Web document revisions:
------------------------------------
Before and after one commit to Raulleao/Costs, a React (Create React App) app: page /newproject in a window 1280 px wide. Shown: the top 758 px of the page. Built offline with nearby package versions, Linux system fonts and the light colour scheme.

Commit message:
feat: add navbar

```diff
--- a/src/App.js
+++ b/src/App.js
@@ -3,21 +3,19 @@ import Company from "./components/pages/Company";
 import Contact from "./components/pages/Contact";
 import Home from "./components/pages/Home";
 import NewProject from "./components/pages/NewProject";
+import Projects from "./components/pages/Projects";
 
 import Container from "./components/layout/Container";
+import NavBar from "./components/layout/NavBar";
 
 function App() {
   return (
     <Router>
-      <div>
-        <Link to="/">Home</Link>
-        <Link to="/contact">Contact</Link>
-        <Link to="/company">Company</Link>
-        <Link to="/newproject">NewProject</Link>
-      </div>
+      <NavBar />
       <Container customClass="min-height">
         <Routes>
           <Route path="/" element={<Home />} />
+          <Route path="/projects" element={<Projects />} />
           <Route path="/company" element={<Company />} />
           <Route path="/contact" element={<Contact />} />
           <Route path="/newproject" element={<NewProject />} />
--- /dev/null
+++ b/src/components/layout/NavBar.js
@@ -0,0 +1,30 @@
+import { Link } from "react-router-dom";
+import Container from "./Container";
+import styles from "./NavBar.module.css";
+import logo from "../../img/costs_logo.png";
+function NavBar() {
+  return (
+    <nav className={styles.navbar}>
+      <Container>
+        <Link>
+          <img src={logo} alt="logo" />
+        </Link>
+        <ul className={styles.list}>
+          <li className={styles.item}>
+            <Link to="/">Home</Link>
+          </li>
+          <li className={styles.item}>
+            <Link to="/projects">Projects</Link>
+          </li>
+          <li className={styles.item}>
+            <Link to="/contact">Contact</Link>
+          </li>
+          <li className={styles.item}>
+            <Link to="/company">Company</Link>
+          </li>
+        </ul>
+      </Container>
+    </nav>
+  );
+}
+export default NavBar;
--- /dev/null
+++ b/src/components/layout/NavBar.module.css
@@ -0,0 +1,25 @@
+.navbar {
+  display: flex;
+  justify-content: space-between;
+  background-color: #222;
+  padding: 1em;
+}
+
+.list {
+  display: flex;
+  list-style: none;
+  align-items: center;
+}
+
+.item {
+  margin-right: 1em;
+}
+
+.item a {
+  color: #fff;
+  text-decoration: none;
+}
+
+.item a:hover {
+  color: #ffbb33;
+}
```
------------------------------------
■ Instructions to follow ■
All lines that contain the word "pages" must be copied from the records above.

■ Task response ■
@@ -3,21 +3,19 @@ import Company from "./components/pages/Company";
 import Contact from "./components/pages/Contact";
 import Home from "./components/pages/Home";
 import NewProject from "./components/pages/NewProject";
+import Projects from "./components/pages/Projects";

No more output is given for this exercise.